possible bug in CW 8.3 (PowerPC)

possible bug in CW 8.3 (PowerPC)

Post by yaron » Thu, 12 Aug 2004 20:21:52


Hi,

Assume the following code
long a = 99999;
unsigned short b = a;

Now b is -31073.

It makes sense to me that such a cast would truncate the long, but the
result seems strange. The compiler outputs a command extsh from a's
register to b's register.

Is that Ok, or is it a bug??

Thanx
Yaron Tamor
 
 
 

possible bug in CW 8.3 (PowerPC)

Post by Dana Cartw » Thu, 12 Aug 2004 22:46:51

When the computer truncates a long to a short, what result would you expect?
That is, do you have any formal definition of what truncation does? And is
the computer violating this definition?
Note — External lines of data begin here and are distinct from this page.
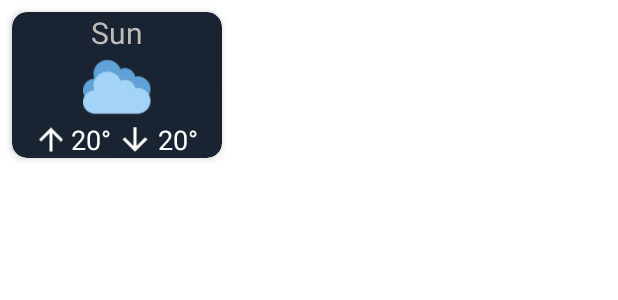
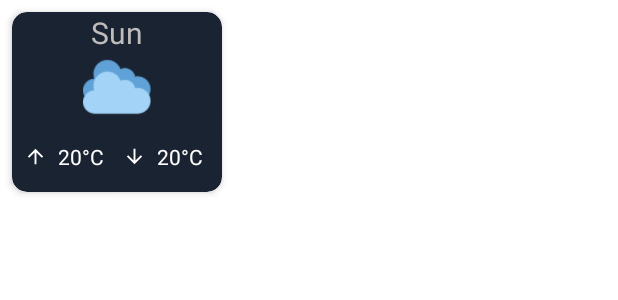
Before and after one commit to Fantastix80/SunTracker, an Android app: the layout viewholder_tommorow.xml on its own in the app's theme, with its tools: preview values and no code run, on a phone screen of 412 x 824 dp. Shown: the top 300 px of the screen. Run offline under Robolectric (Android 15) with nearby library versions, the phone set to English and light mode, and no system bars; network calls fail.

Commit message:
Update affichage temp day

```diff
--- a/app/src/main/res/layout/viewholder_tommorow.xml
+++ b/app/src/main/res/layout/viewholder_tommorow.xml
@@ -9,8 +9,8 @@
     android:layout_margin="8dp">
 
     <LinearLayout
-        android:layout_width="140dp"
-        android:layout_height="match_parent"
+        android:layout_width="match_parent"
+        android:layout_height="120dp"
         android:background="@drawable/background_hourly"
         android:orientation="vertical">
 
@@ -33,42 +33,43 @@
 
         <LinearLayout
             android:layout_width="match_parent"
-            android:layout_height="wrap_content"
-            android:gravity="center"
+            android:layout_height="match_parent"
             android:orientation="horizontal">
 
             <ImageView
                 android:id="@+id/arrowUp"
-                android:layout_width="24dp"
+                android:layout_width="15dp"
                 android:layout_height="match_parent"
+                android:layout_marginStart="8dp"
                 app:srcCompat="@drawable/arrow_up" />
 
             <TextView
                 android:id="@+id/highTempTxt"
-                android:layout_width="30dp"
+                android:layout_width="45dp"
                 android:layout_height="match_parent"
                 android:gravity="center"
-                android:text="20°"
+                android:text="20°C"
                 android:textAlignment="center"
                 android:textColor="@color/white"
-                android:textSize="18sp" />
+                android:textSize="14sp" />
 
             <ImageView
                 android:id="@+id/arrowDown"
-                android:layout_width="28dp"
+                android:layout_width="15dp"
                 android:layout_height="match_parent"
+                android:layout_marginStart="5dp"
                 android:rotation="-180"
                 android:rotationY="0"
                 app:srcCompat="@drawable/arrow_up" />
 
             <TextView
                 android:id="@+id/lowTempTxt"
-                android:layout_width="30dp"
+                android:layout_width="45dp"
                 android:layout_height="wrap_content"
-                android:text="20°"
+                android:text="20°C"
                 android:textAlignment="center"
                 android:textColor="@color/white"
-                android:textSize="18sp" />
+                android:textSize="14sp" />
         </LinearLayout>
     </LinearLayout>
 </androidx.cardview.widget.CardView>
```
Here is how I view your assignment: "Given two signed integers A and B,
stored in binary 2's-complement, where A is A' bits wide and B is B' bits
wide, with A' > B', assigning A to B loads the least significant B' bits of
A into B. The result is (of course) interpreted as 2's complement binary."

There are some important things here. One is the phrase "2's-complement",
and another is "least significant", and another is "binary".
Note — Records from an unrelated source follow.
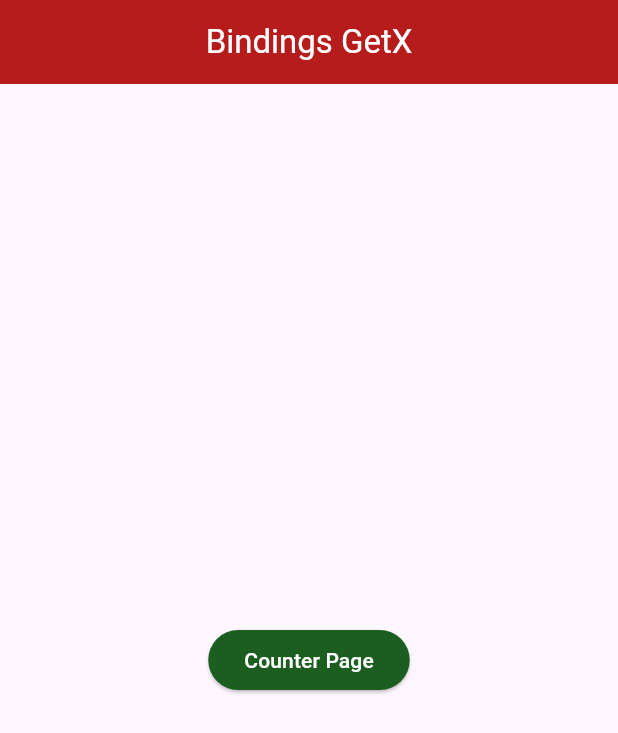
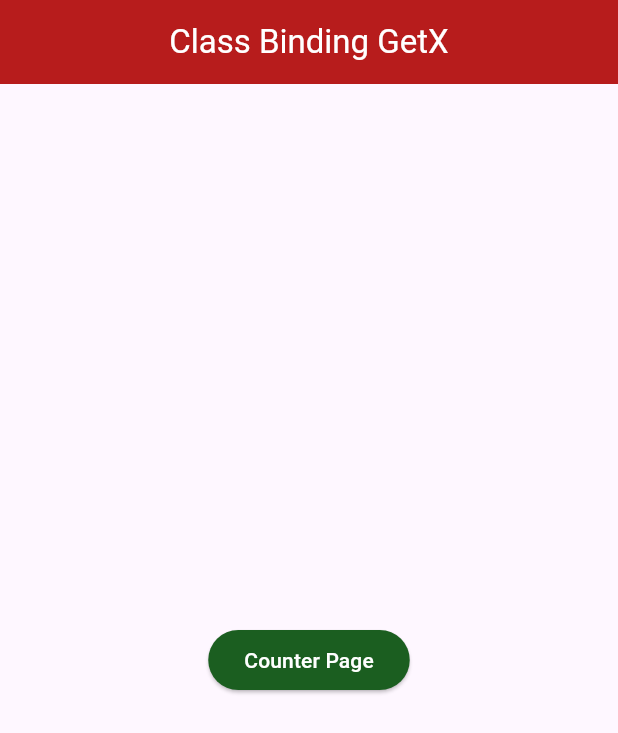
Before and after one commit to iqbalsuwandi20/belajar-flutter-youtube, a Flutter app: the screen it shows after launch, on a phone screen of 412 x 824 dp. Shown: the top 733 px of the screen. Run offline on Flutter 3.47's test engine with Material 3 defaults, Android fonts, the phone set to English and light mode, and no system bars; our stand-ins replace get.

Commit message:
class binding getx

```diff
--- /dev/null
+++ b/lib/bindings/counter_bindings.dart
@@ -0,0 +1,10 @@
+import 'package:flutter_basic/controllers/counter_controller.dart';
+import 'package:get/get.dart';
+
+class CounterBindings extends Bindings {
+  @override
+  void dependencies() {
+    // Get.put(CounterController());
+    Get.lazyPut(() => CounterController());
+  }
+}
--- a/lib/pages/home_page.dart
+++ b/lib/pages/home_page.dart
@@ -11,7 +11,7 @@ class HomePage extends StatelessWidget {
         centerTitle: true,
         backgroundColor: Colors.red[900],
         title: const Text(
-          "Bindings GetX",
+          "Class Binding GetX",
           style: TextStyle(color: Colors.white),
         ),
       ),
--- a/lib/routes/get_routes.dart
+++ b/lib/routes/get_routes.dart
@@ -1,4 +1,4 @@
-import 'package:flutter_basic/controllers/counter_controller.dart';
+import 'package:flutter_basic/bindings/counter_bindings.dart';
 import 'package:flutter_basic/pages/counter_page.dart';
 import 'package:get/get.dart';
 
@@ -7,6 +7,6 @@ GetPage<dynamic> GetRoutes() {
   return GetPage(
     name: "/counter",
     page: () => CounterPage(),
-    binding: BindingsBuilder.put(() => CounterController()),
+    binding: CounterBindings(),
   );
 }
```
You seriously need to understand those three concepts.

It would be useful to understand 1's complement as well, although I don't
know offhand of any modern computers that actually do 1's complement.

--
--------------------
My e-mail address doesn't have a 2 in it.

 
 
 

possible bug in CW 8.3 (PowerPC)
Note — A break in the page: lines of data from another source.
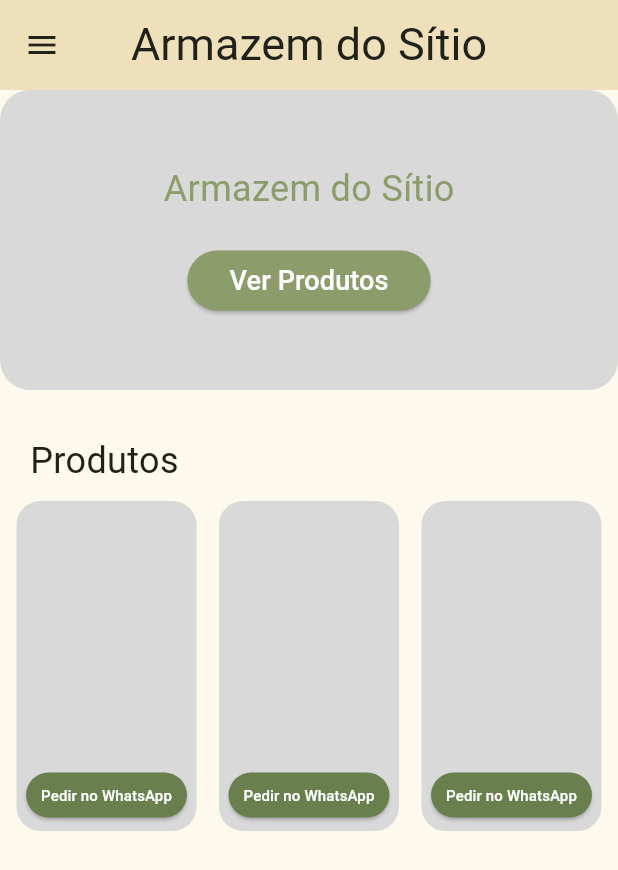
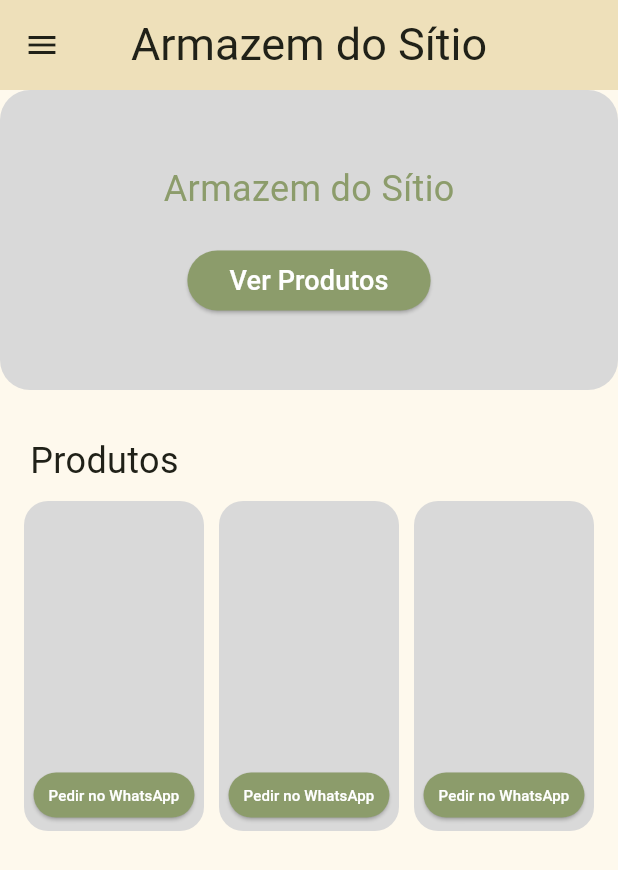
Before and after one commit to Julio-Cesar70/app_armazem, a Flutter app: the screen it shows after launch, on a phone screen of 412 x 824 dp. Shown: the top 870 px of the screen. Run offline on Flutter 3.47's test engine with Material 3 defaults, Android fonts, the phone set to English and light mode, and no system bars; Roboto replaces fonts that are missing (Arial).

Commit message:
criei novos arquivos em home_page

```diff
--- a/lib/pages/home_page/app_bar.dart
+++ b/lib/pages/home_page/app_bar.dart
@@ -6,7 +6,6 @@
     iconTheme: IconThemeData(color: Color(0xFF202118)),
     toolbarHeight: 60,
     elevation: 0,
-    leading: IconButton(icon: Icon(Icons.menu), onPressed: () {}),
     centerTitle: true,
     title: Text(
       'Armazem do Sítio',
--- /dev/null
+++ b/lib/pages/home_page/header_container.dart
@@ -0,0 +1,45 @@
+import 'package:flutter/material.dart';
+
+class HeaderContainer extends StatelessWidget {
+  const HeaderContainer({super.key});
+
+  @override
+  Widget build(BuildContext context) {
+    return Container(
+      decoration: BoxDecoration(
+        color: Color(0xFFD9D9D9),
+        borderRadius: BorderRadius.circular(20),
+      ),
+      width: double.infinity,
+      height: 200,
+      alignment: const Alignment(0, -0.6),
+      child: Column(
+        mainAxisAlignment: MainAxisAlignment.center,
+        children: [
+          Text(
+            'Armazem do Sítio',
+            style: TextStyle(color: Color(0xFF8C9C6B), fontSize: 24),
+          ),
+          const SizedBox(height: 20),
+          ElevatedButton(
+            onPressed: () {
+              print('Botão clicado');
+            },
+            style: ElevatedButton.styleFrom(
+              backgroundColor: Color(0xFF8C9C6B),
+              foregroundColor: Colors.white,
+              padding: EdgeInsets.symmetric(
+              horizontal: 28,
+              vertical: 5,
+              ),
+            ),
+            child: Text(
+              'Ver Produtos',
+              style: TextStyle(fontSize: 18, fontFamily: 'Arial'),
+            ),
+          ),
+        ],
+      ),
+    );
+  }
+}
--- a/lib/pages/home_page/home_page.dart
+++ b/lib/pages/home_page/home_page.dart
@@ -1,5 +1,8 @@
+import 'package:app_armazem/pages/home_page/app_bar.dart';
+import 'package:app_armazem/pages/home_page/header_container.dart';
+import 'package:app_armazem/pages/home_page/product_item.dart';
 import 'package:flutter/material.dart';
-import 'app_bar.dart';
+
 
 void main() {
   runApp(const HomePage());
@@ -15,47 +18,19 @@
       home: Scaffold(
         // appBar
         appBar: buildCustomAppBar(),
+        drawer: Drawer(
+          child: ListView(
+            children: [
+              UserAccountsDrawerHeader(accountName: Text('Usuario'), accountEmail: Text('Usuario@gmail.com'))
+            ],
+          ),
+        ),
         backgroundColor: Color(0xFFFEF9ED),
         body: SingleChildScrollView(
           child: Column(
             children: [
               // Container que fica no topo do aplicativo
-              Container(
-                decoration: BoxDecoration(
-                  color: Color(0xFFD9D9D9),
-                  borderRadius: BorderRadius.circular(20),
-                ),
-                width: double.infinity,
-                height: 200,
-                alignment: const Alignment(0, -0.6),
-                child: Column(
-                  mainAxisAlignment: MainAxisAlignment.center,
-                  children: [
-                    Text(
-                      'Armazem do Sítio',
-                      style: TextStyle(color: Color(0xFF8C9C6B), fontSize: 24),
-                    ),
-                    const SizedBox(height: 20),
-                    ElevatedButton(
-                      onPressed: () {
-                        print('Botão clicado');
-                      },
-                      style: ElevatedButton.styleFrom(
-                        backgroundColor: Color(0xFF8C9C6B),
-                        foregroundColor: Colors.white,
-                        padding: EdgeInsets.symmetric(
-                          horizontal: 28,
-                          vertical: 5,
-                        ),
-                      ),
-                      child: Text(
-                        'Ver Produtos',
-                        style: TextStyle(fontSize: 18, fontFamily: 'Arial'),
-                      ),
-                    ),
-                  ],
-                ),
-              ),
+              HeaderContainer(),
 
               const SizedBox(height: 30),
 
@@ -76,106 +51,29 @@
               SingleChildScrollView(
                 scrollDirection: Axis.horizontal,
                 child: Row(
-                  mainAxisAlignment: MainAxisAlignment.center,
                   children: [
-                    Container(
-                      margin: EdgeInsets.only(left: 10, right: 10),
-                      decoration: BoxDecoration(
-                        color: Color(0xFFD9D9D9),
-                        borderRadius: BorderRadius.circular(16),
-                      ),
-                      width: 120,
-                      height: 220,
-                      child: Column(
-                        mainAxisAlignment: MainAxisAlignment.end,
-                        children: [
-                          ElevatedButton(
+                    const SizedBox(width: 10),
+                    ProductItem(
+                      title: 'Pedir no WhatsApp',
                       onPressed: () {
                         print('Botão 1 clicado');
                       },
-                            style: ElevatedButton.styleFrom(
-                              backgroundColor: Color(0xFF6A7F4E),
-                              foregroundColor: Colors.white,
-                              padding: EdgeInsets.symmetric(
-                                horizontal: 10,
-                                vertical: 8,
                     ),
-                              minimumSize: Size(60, 20),
-                            ),
-                            child: Text(
-                              'Pedir no WhatsApp',
-                              style: TextStyle(fontSize: 10),
-                            ),
-                          ),
-                        ],
-                      ),
-                    ),
-                    SizedBox(width: 5),
-                    Container(
-                      decoration: BoxDecoration(
-                        color: Color(0xFFD9D9D9),
-                        borderRadius: BorderRadius.circular(16),
-                      ),
-                      width: 120,
-                      height: 220,
-                      margin: EdgeInsets.only(right: 10),
-                      child: Column(
-                        mainAxisAlignment: MainAxisAlignment.end,
-                        children: [
-                          ElevatedButton(
+                    const SizedBox(width: 10),
+                    ProductItem(
+                      title: 'Pedir no WhatsApp',
                       onPressed: () {
                         print('Botão 2 clicado');
                       },
-                            style: ElevatedButton.styleFrom(
-                              backgroundColor: Color(0xFF6A7F4E),
-                              foregroundColor: Colors.white,
-                              padding: EdgeInsets.symmetric(
-                                horizontal: 10,
-                                vertical: 8,
                     ),
-                              minimumSize: Size(60, 20),
-                            ),
-                            child: Text(
-                              'Pedir no WhatsApp',
-                              style: TextStyle(fontSize: 10),
-                            ),
-                          ),
-                        ],
-                      ),
-                    ),
-                    SizedBox(width: 5),
-                    Container(
-                      margin: EdgeInsets.only(right: 10),
-                      decoration: BoxDecoration(
-                        color: Color(0xFFD9D9D9),
-                        borderRadius: BorderRadius.circular(16),
-                      ),
-                      width: 120,
-                      height: 220,
-                      child: Column(
-                        mainAxisAlignment: MainAxisAlignment.end,
-                        children: [
-                          ElevatedButton(
+                    const SizedBox(width: 10),
+                    ProductItem(
+                      title: 'Pedir no WhatsApp',
                       onPressed: () {
                         print('Botão 3 clicado');
                       },
-                            style: ElevatedButton.styleFrom(
-                              backgroundColor: Color(0xFF6A7F4E),
-                              foregroundColor: Colors.white,
-                              padding: EdgeInsets.symmetric(
-                                horizontal: 10,
-                                vertical: 8,
                     ),
-                              minimumSize: Size(60, 20),
-                            ),
-                            child: Text(
-                              'Pedir no WhatsApp',
-                              style: TextStyle(fontSize: 10),
-                            ),
-                          ),
-                        ],
-                      ),
-                    ),
+                    const SizedBox(width: 10),
                   ],
                 ),
               ),
--- /dev/null
+++ b/lib/pages/home_page/product_item.dart
@@ -0,0 +1,44 @@
+import 'package:flutter/material.dart';
+
+
+class ProductItem extends StatelessWidget {
+  final String title;
+  final VoidCallback onPressed;
+
+  const ProductItem({
+    super.key,
+    required this.title,
+    required this.onPressed,
+  });
+
+  @override
+  Widget build(BuildContext context) {
+    return Container(
+      decoration: BoxDecoration(
+        color: Color(0xFFD9D9D9),
+        borderRadius: BorderRadius.circular(16),
+      ),
+      width: 120,
+      height: 220,
+      child: Column(
+        mainAxisAlignment: MainAxisAlignment.end,
+        children: [
+          ElevatedButton(
+            onPressed: onPressed,
+            style: ElevatedButton.styleFrom(
+              backgroundColor: const Color(0xFF8C9C6B),
+              padding: const EdgeInsets.symmetric(horizontal: 10, vertical: 8),
+              minimumSize: const Size(60, 20),
+              foregroundColor: Colors.white,
+            ),
+            child: Text(
+              title,
+              style: const TextStyle(fontSize: 10),
+              textAlign: TextAlign.center,
+            ),
+          ),
+        ],
+      ),
+    );
+  }
+}
```
Lines whose indentation alone changed are shown as unchanged.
Post by David Phil » Fri, 13 Aug 2004 14:24:06

In article < XXXX@XXXXX.COM >,



You are getting confused by whatever tool you are using to print "b"
using C++'s standard type safe i/o, the following program:

#include <iostream>
using namespace std;

int main(){
long a = 99999;
unsigned short b = a;
cout << b << endl;

return 0;
}

prints:

34463
 
 
 

possible bug in CW 8.3 (PowerPC)

Post by Dana Cartw » Fri, 13 Aug 2004 19:52:55

After reading David Oster's post I think I probably seriously misunderstood
the question the OP posed. Was the question focused on why the result was
negative? If so, I completely mis-understood, and my post was way off base.
Apologies.

--
--------------------
My e-mail address doesn't have a 2 in it.



expect?
is
of
binary."
 
 
 

possible bug in CW 8.3 (PowerPC)

Post by yaron » Fri, 13 Aug 2004 23:25:49

Not really. I'm looking at the binary representation of b using the de *** .
I'll remind again that this only happens on the Mac (power PC processor).

And now I notice I made a mistake, b is a SIGNED short, not unsigned.

I would expect such an assignment to truncate a to a signed shorts maximum value.

Yaron
 
 
 

possible bug in CW 8.3 (PowerPC)

Post by Paul Russe » Fri, 13 Aug 2004 23:34:03


Bad assumption, I'm afraid. Strictly speaking the behaviour is
"undefined" but in practice you will just lose the high order bits. If
you're trying to use a short to store a value that is outside the
natural range for a short then that's called a "bug".

Paul
 
 
 

possible bug in CW 8.3 (PowerPC)

Post by David Phil » Sat, 14 Aug 2004 01:42:17

In article < XXXX@XXXXX.COM >,





That isn't how assignment works for built-in integer types in ANY C or
C++ compiler. When going from large to small, it just slices off as many
bits as will fit. Even float to int assignments don't round by default.
 
 
 

possible bug in CW 8.3 (PowerPC)

Post by Howard Hin » Sat, 14 Aug 2004 05:36:38


In article < XXXX@XXXXX.COM >,



Signed short makes all the difference in the world. Consider the case a
= -1:

long a = -1; // 0xFFFFFFFF
short b = a; // b should now be -1 too

In hex, b should look like 0xFFFF. If that is stored in a 32 bit
register, the compiler must sign extend the value in order to preserve
it.

Now back to your case:

long a = 99999; // 0x0001869F
short b = a; // 0x869F

If b is loaded into a 32 bit register, it still must be sign extended in
order to preserve its value (the algorithm of the cast does not depend
upon the value): 0xFFFF869F

-Howard